## TASK DESCRIPTION:
Identify and copy all lines of the material where the string "widget" is found.

◆ ◆ ◆

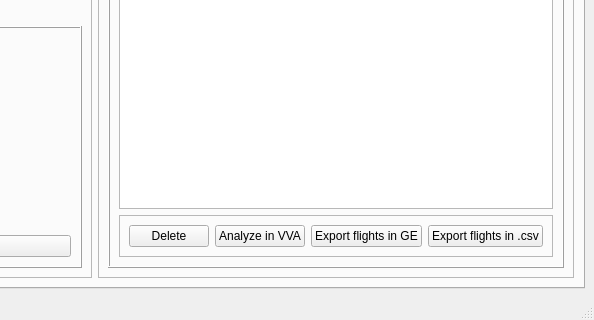
Old version of the form src/gui/mainwindow.ui in the repository TheGoodWeather/Vector-Vario-Analyzer; both pictures show x 311 to 905 and y 322 to 642 of the 905 by 642 pixel window.
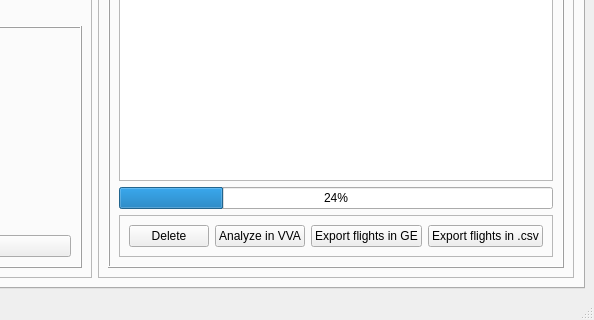
New version of the form.

```diff
--- a/src/gui/mainwindow.ui
+++ b/src/gui/mainwindow.ui
@@ -231,6 +231,13 @@
                 </property>
                </widget>
               </item>
+              <item>
+               <widget class="QProgressBar" name="progressBar">
+                <property name="value">
+                 <number>24</number>
+                </property>
+               </widget>
+              </item>
               <item>
                <widget class="QFrame" name="frame_8">
                 <property name="frameShape">
```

◆ ◆ ◆

## TASK RESPONSE:
                </widget>
+               <widget class="QProgressBar" name="progressBar">
+               </widget>
                <widget class="QFrame" name="frame_8">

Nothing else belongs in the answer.